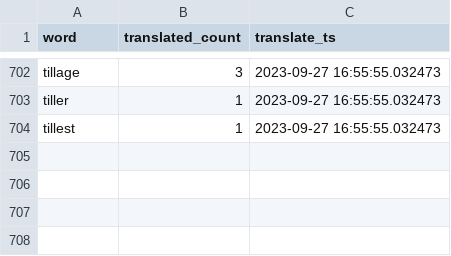
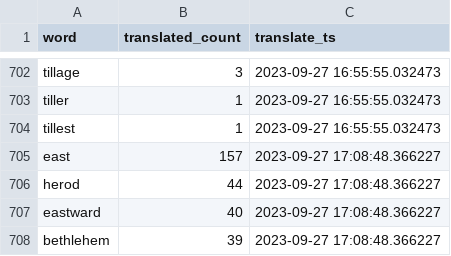
Before and after one commit to TraxData313/KJV-BG-translation, a CSV file: logs/word_change_log_file.csv, drawn as a sheet; only a part is shown, gaps mark what is left out.

```diff
--- a/logs/word_change_log_file.csv
+++ b/logs/word_change_log_file.csv
@@ -704 +704,5 @@ tiller,1,2023-09-27 16:55:55.032473
 tillest,1,2023-09-27 16:55:55.032473
+east,157,2023-09-27 17:08:48.366227
+herod,44,2023-09-27 17:08:48.366227
+eastward,40,2023-09-27 17:08:48.366227
+bethlehem,39,2023-09-27 17:08:48.366227
```
Also changed, not shown: 4 other files.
▬▬▬
Make an exact copy of all entries above, dropping the images.

Before and after one commit to TraxData313/KJV-BG-translation, a CSV file: logs/word_change_log_file.csv, drawn as a sheet; only a part is shown, gaps mark what is left out.

```diff
--- a/logs/word_change_log_file.csv
+++ b/logs/word_change_log_file.csv
@@ -704 +704,5 @@ tiller,1,2023-09-27 16:55:55.032473
 tillest,1,2023-09-27 16:55:55.032473
+east,157,2023-09-27 17:08:48.366227
+herod,44,2023-09-27 17:08:48.366227
+eastward,40,2023-09-27 17:08:48.366227
+bethlehem,39,2023-09-27 17:08:48.366227
```
Also changed, not shown: 4 other files.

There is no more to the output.